As 2017 comes up, I just wanted to write a list of all the things I would like to do and learn in the new year. I honestly do not know if this list will help, but I think it’s nice to have it on the website so people might be inspired to check out some of this tech. Maybe we can help each other learn.
Languages I want to spend some time learning. For these languages, I have a list of resources I’ve found and/or bought and will post on the site at some point.
I’ve bought a few domain names that I would like to turn into some design- and education-focused destinations.
I never had the opportunity to study Category Theory when I was studying math, so thought I would try to do a deep dive into it and summarize the material in a way that is accessible to me (and hopefully others).
a modern guide to LaTeX
Haven’t bought a domain name for this, and it’s hard to find catchy names that aren’t ambiguous (e.g. “modernlatex.com”?).

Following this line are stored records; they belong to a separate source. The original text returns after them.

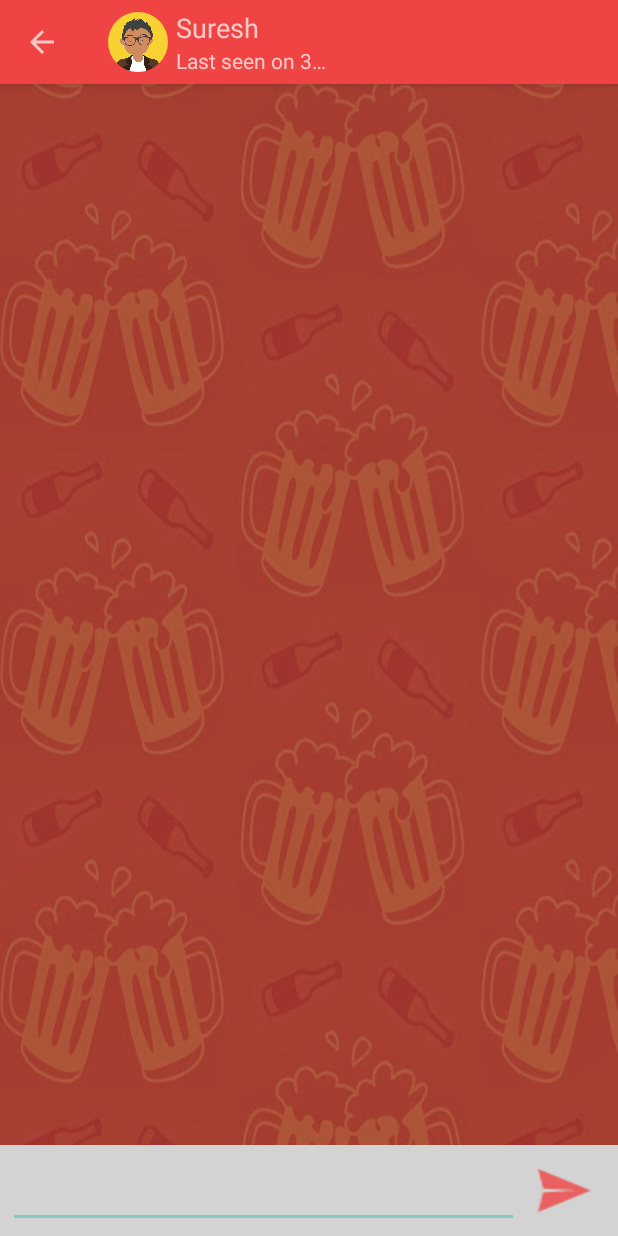
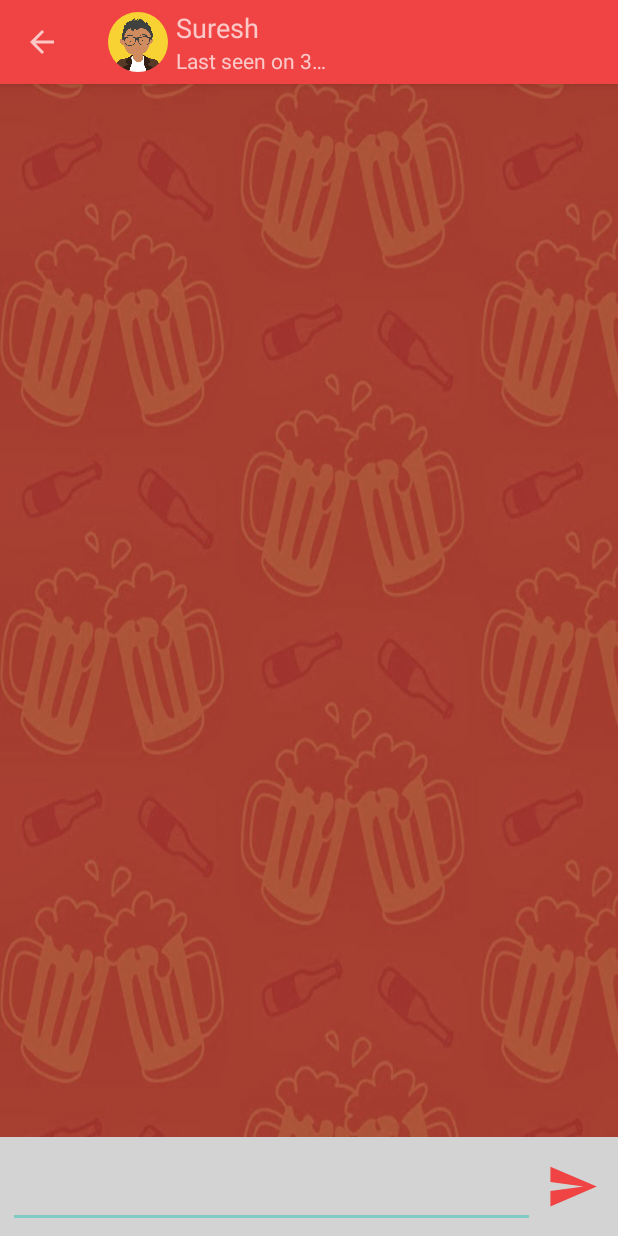
Before and after one commit to lezwon/GigPool, an Android app: the ChatMessagesActivity screen opened directly, with no data from a screen before it, on a phone screen of 412 x 824 dp. Run offline under Robolectric (Android 15) with nearby library versions, the phone set to English and light mode, and no system bars; our stand-ins replace CircleImageView; libraries missing offline, so code that uses them is left out: com.rockerhieu.emojicon; plain views replace EmojiconEditText; 3 statements that could not run were skipped.

Commit message:
changed fragment initialisation back button fragment close backspace emoji

```diff
--- a/app/src/main/java/test/lezwon/firstapp/ChatMessagesActivity.java
+++ b/app/src/main/java/test/lezwon/firstapp/ChatMessagesActivity.java
@@ -1,24 +1,31 @@
 package test.lezwon.firstapp;
 
+import android.graphics.Color;
 import android.os.Bundle;
+import android.support.v4.app.Fragment;
+import android.support.v4.app.FragmentManager;
 import android.support.v7.app.ActionBar;
 import android.support.v7.app.AppCompatActivity;
 import android.support.v7.widget.Toolbar;
-import android.view.LayoutInflater;
-import android.view.MenuItem;
-import android.view.View;
-import android.view.ViewGroup;
+import android.view.*;
 import com.rockerhieu.emojicon.EmojiconEditText;
 import com.rockerhieu.emojicon.EmojiconGridFragment;
 import com.rockerhieu.emojicon.EmojiconsFragment;
 import com.rockerhieu.emojicon.emoji.Emojicon;
-import de.hdodenhof.circleimageview.CircleImageView;
+
+//todo attachment button
+//todo emoji/keyboard toggle button
 
 public class ChatMessagesActivity extends AppCompatActivity implements Toolbar.OnMenuItemClickListener,
         EmojiconGridFragment.OnEmojiconClickedListener,
         EmojiconsFragment.OnEmojiconBackspaceClickedListener  {
 
     private boolean emojiKeyboardOpen = false;
+    private EmojiconEditText emojiconEditText;
+    private FragmentManager supportFragmentManager = getSupportFragmentManager();
+    private ViewGroup fragmentContainer;
+    private ViewGroup.LayoutParams layoutParams;
+    private EmojiconsFragment emojiconsFragment = new EmojiconsFragment();
 
     @Override
     protected void onCreate(Bundle savedInstanceState) {
@@ -26,6 +33,13 @@ public class ChatMessagesActivity extends AppCompatActivity implements Toolbar.O
 
         super.onCreate(savedInstanceState);
         setContentView(R.layout.activity_chat_messages);
+
+        emojiconEditText = (EmojiconEditText) findViewById(R.id.chat_textbox);
+        fragmentContainer = (ViewGroup) findViewById(R.id.emojicons_container);
+        layoutParams = fragmentContainer.getLayoutParams();
+
+        supportFragmentManager.beginTransaction().add(R.id.emojicons_container, emojiconsFragment).commit();
+
 
 
         if(savedInstanceState == null){
@@ -35,8 +49,6 @@ public class ChatMessagesActivity extends AppCompatActivity implements Toolbar.O
         else {
             name = (String) savedInstanceState.getSerializable("EXTRA_CHAT_NAME");
         }
-
-
 
 
         /*material design toolbar*/
@@ -57,6 +69,8 @@ public class ChatMessagesActivity extends AppCompatActivity implements Toolbar.O
         actionBar.setDisplayHomeAsUpEnabled(true);
 
         toolbar.setOnMenuItemClickListener(this);
+
+        this.getWindow().setSoftInputMode(WindowManager.LayoutParams.SOFT_INPUT_STATE_ALWAYS_HIDDEN);
     }
 
     //TODO go to precious activity by default
@@ -75,35 +89,42 @@ public class ChatMessagesActivity extends AppCompatActivity implements Toolbar.O
     }
 
     @Override
+    public void onBackPressed(){
+        if(emojiKeyboardOpen){
+            layoutParams.height = 0;
+            fragmentContainer.setLayoutParams(layoutParams);
+            emojiKeyboardOpen = false;
+            return;
+        }
+
+        super.onBackPressed();
+    }
+
+    @Override
     public void onEmojiconClicked(Emojicon emojicon) {
-        EmojiconEditText chatBox = (EmojiconEditText) findViewById(R.id.chat_textbox);
-        chatBox.append(emojicon.getEmoji());
+        EmojiconsFragment.input(emojiconEditText,emojicon);
     }
 
     @Override
     public void onEmojiconBackspaceClicked(View v) {
-
+        EmojiconsFragment.backspace(emojiconEditText);
     }
 
     //todo go button string
 
     public void openEmoji(View view){
-
-        ViewGroup fragmentContainer = (ViewGroup) findViewById(R.id.emojicons);
-        ViewGroup.LayoutParams layoutParams = fragmentContainer.getLayoutParams();
+        layoutParams = fragmentContainer.getLayoutParams();
 
         if(emojiKeyboardOpen){
             layoutParams.height = 0;
-            fragmentContainer.removeAllViews();
             emojiKeyboardOpen = false;
         }
         else{
-            layoutParams.height = 250;
-            getSupportFragmentManager().beginTransaction().add(R.id.emojicons,new EmojiconGridFragment()).commit();
+            layoutParams.height = 350;
             emojiKeyboardOpen = true;
         }
 
+        fragmentContainer.setLayoutParams(layoutParams);
+
     }
-
-
 }
--- /dev/null
+++ b/app/src/main/res/drawable/ic_send.xml
@@ -0,0 +1,4 @@
+<vector android:height="35dp" android:viewportHeight="24.0"
+    android:viewportWidth="24.0" android:width="35dp" xmlns:android="http://schemas.android.com/apk/res/android">
+    <path android:fillColor="#FF000000" android:pathData="M2.01,21L23,12 2.01,3 2,10l15,2 -15,2z"/>
+</vector>
--- a/app/src/main/res/layout/activity_chat_messages.xml
+++ b/app/src/main/res/layout/activity_chat_messages.xml
@@ -3,6 +3,7 @@
         xmlns:android="http://schemas.android.com/apk/res/android"
         xmlns:tools="http://schemas.android.com/tools"
         xmlns:emojicon="http://schemas.android.com/apk/res-auto"
+        xmlns:app="http://schemas.android.com/apk/res-auto"
         android:layout_width="match_parent"
         android:layout_height="match_parent"
         android:background="@drawable/chat_bg"
@@ -19,9 +20,8 @@
                 android:orientation="horizontal"
                 android:weightSum="1"
                 android:padding="5dp"
-                android:layout_alignParentBottom="false"
-                android:layout_above="@+id/emojicons"
                 android:background="@color/LightGrey"
+                android:layout_above="@+id/emojicons_container"
         >
 
                 <com.rockerhieu.emojicon.EmojiconEditText
@@ -30,32 +30,31 @@
                         android:layout_height="match_parent"
                         android:inputType="textMultiLine"
                         android:textColor="@color/Black"
-                        android:cursorVisible="true"
+
                         android:padding="10dp"
                         android:singleLine="true"
                         android:textCursorDrawable="@null"
                         android:layout_width="0dp"
-                        android:layout_weight=".85"
+                        android:layout_weight="1"
                 />
 
-                <Button
-                        android:layout_width="0dp"
-                        android:layout_height="50dp"
-                        android:layout_weight=".15"
-                        android:padding="0dp"
+                <ImageButton
+                        android:layout_width="50dp"
+                        android:layout_height="match_parent"
                         android:layout_margin="0dp"
-                        android:background="@drawable/ic_action_name"
+                        android:src="@drawable/ic_send"
                         android:onClick="openEmoji"
                         android:textSize="12sp"
+                        android:tint="@color/VibrantRed"
                         style="?android:attr/borderlessButtonStyle"
                 />
 
         </LinearLayout>
 
         <FrameLayout
-                android:id="@+id/emojicons"
+                android:id="@+id/emojicons_container"
                 android:layout_width="match_parent"
-                android:layout_height="wrap_content"
+                android:layout_height="0dp"
                 android:layout_alignParentBottom="true"
                 android:background="@color/LightGrey"
         />
```
Also changed, not shown: app/src/main/res/drawable-hdpi/ic_action_name.png (deleted), app/src/main/res/drawable-mdpi/ic_action_name.png (deleted), app/src/main/res/drawable-xhdpi/ic_action_name.png (deleted), app/src/main/res/drawable-xxhdpi/ic_action_name.png (deleted), app/src/main/res/drawable/ic_action_settings.png (deleted).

Back in the day, I used to be the quite competent LaTeX user. I did all my math homeworks in LaTeX, rather than subjecting my teachers to my handwriting. While many people are using alternatives like Markdown for structured documents, I believe LaTeX will continue to be relevant in the STEM fields, as Markdown can barely do tables right, much less a commutative diagram.
My idea is to maybe do some tutorials for getting started in LaTeX, especially focusing on alternative tools like Atom instead of the old IDEs I used to use.
I bought this one kind of impulsively. The idea, though, is that I wear a lot of shirts that have flannel design (not necessarily flannel fabric). I intuitively know what I like in a design, but wondered how designers come up with the colors and proportions of the lines.
This site would either catalog some flannel-type designs out in the wild, or reproduced in Sketch or something, and maybe some exposition on flannel “theory”. I don’t know.
Like “Objects & Arrows”, I would like algebrai.cc to be a place that presents undergraduate-level Abstract Algebra in an accessible and attractive way. This might include videos and articles with custom-designed artwork.
Books about code
- Clean Code, Uncle Bob
- Refactoring, Martin Fowler
- Practical Object-Oriented Programming, Sandi Metz (re-read)
- 99 Bottles of OOP, Sandi Metz and Katrina Owen
- The Pragmatic Programmer, Andy Hunt and David Thomas
Books about theoretical computer science
- Types and Programming Languages, Benjamin Pierce
- Basic Category Theory for Computer Scientists, Benjamin Pierce
- Practical Foundations for Computer Science, Robert Harper.
Books on design, mainly typography
- Stop Stealing Sheep, Erik Spiekermann
- Elements of Typographic Style, Robert Bringhurst
- Butterick’s Practical Typography, Matthew Butterick
- Creative Confidence, David Kelley
- Atomic Design, Brad Frost
- The Righteous Mind, Jonathan Haidt
- Deep Work, Cal Newport
- Citizen’s of the Green Room, Mark Leibovich
- Seinfeldia, Jennifer Keishin Armstrong
- America’s Original Sin, Jim Wallis
- Between the World And Me, Ta-Nehisi Coates
- The Fractured Republic, Yuval Levin
- The Great Debate, Yuval Levin
- The Art of Being Free, James Poulos
- How To Bake Pi, Eugenia Cheng
- Shop Class as Soulcraft, Matthew B. Crawford